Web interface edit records
+===+
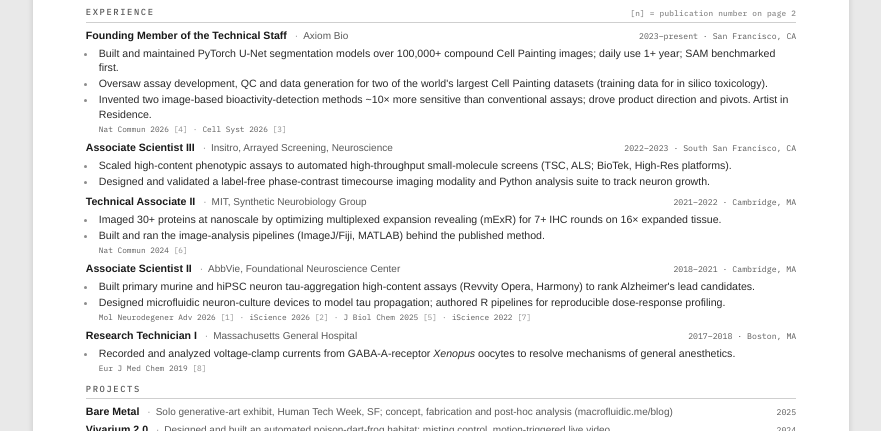
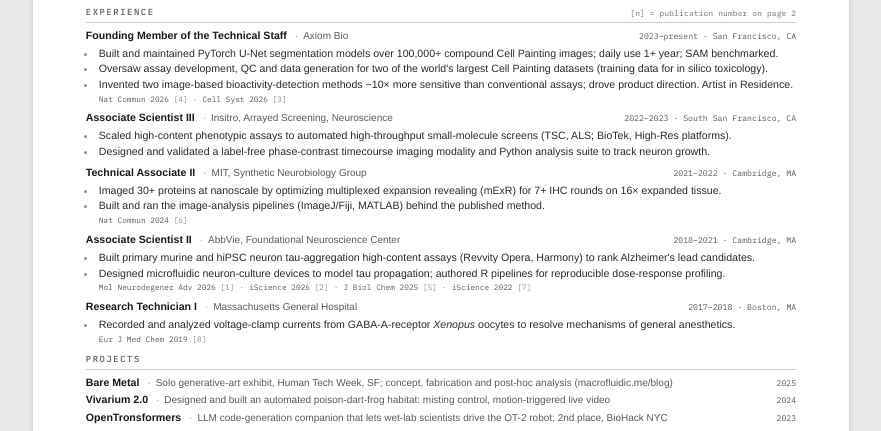
Before and after one commit to kat-titter/kat-titter, a plain HTML site: page resume.html in a window 1280 px wide. Shown: the part 290-721 px from the top of the page, without its empty margins (199-1080 px from the left). Drawn offline with Linux system fonts and the light colour scheme.

Commit message:
Resume: remove orphaned words in Axiom bullets
Co-Authored-By: Claude Fable 5.1 <noreply@anthropic.com>

```diff
--- a/resume.html
+++ b/resume.html
@@ -126,9 +126,9 @@
       <div class="meta">2023–present · San Francisco, CA</div>
     </div>
     <ul class="b">
-      <li>Built and maintained PyTorch U-Net segmentation models over 100,000+ compound Cell Painting images; daily use 1+ year; SAM benchmarked first.</li>
+      <li>Built and maintained PyTorch U-Net segmentation models over 100,000+ compound Cell Painting images; daily use 1+ year; SAM benchmarked.</li>
       <li>Oversaw assay development, QC and data generation for two of the world's largest Cell Painting datasets (training data for in silico toxicology).</li>
-      <li>Invented two image-based bioactivity-detection methods ~10× more sensitive than conventional assays; drove product direction and pivots. Artist in Residence.</li>
+      <li>Invented two image-based bioactivity-detection methods ~10× more sensitive than conventional assays; drove product direction. Artist in Residence.</li>
     </ul>
     <p class="pubs">Nat Commun 2026 <span class="ref">[4]</span><span class="sep">·</span>Cell Syst 2026 <span class="ref">[3]</span></p>
   </div>
```
Also changed, not shown: 2 other files.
+===+
TRY IT → All entries above are to be restated exactly, with every image omitted.

COMPLETED TASK →
Before and after one commit to kat-titter/kat-titter, a plain HTML site: page resume.html in a window 1280 px wide. Shown: the part 290-721 px from the top of the page, without its empty margins (199-1080 px from the left). Drawn offline with Linux system fonts and the light colour scheme.

Commit message:
Resume: remove orphaned words in Axiom bullets
Co-Authored-By: Claude Fable 5.1 <noreply@anthropic.com>

```diff
--- a/resume.html
+++ b/resume.html
@@ -126,9 +126,9 @@
       <div class="meta">2023–present · San Francisco, CA</div>
     </div>
     <ul class="b">
-      <li>Built and maintained PyTorch U-Net segmentation models over 100,000+ compound Cell Painting images; daily use 1+ year; SAM benchmarked first.</li>
+      <li>Built and maintained PyTorch U-Net segmentation models over 100,000+ compound Cell Painting images; daily use 1+ year; SAM benchmarked.</li>
       <li>Oversaw assay development, QC and data generation for two of the world's largest Cell Painting datasets (training data for in silico toxicology).</li>
-      <li>Invented two image-based bioactivity-detection methods ~10× more sensitive than conventional assays; drove product direction and pivots. Artist in Residence.</li>
+      <li>Invented two image-based bioactivity-detection methods ~10× more sensitive than conventional assays; drove product direction. Artist in Residence.</li>
     </ul>
     <p class="pubs">Nat Commun 2026 <span class="ref">[4]</span><span class="sep">·</span>Cell Syst 2026 <span class="ref">[3]</span></p>
   </div>
```
Also changed, not shown: 2 other files.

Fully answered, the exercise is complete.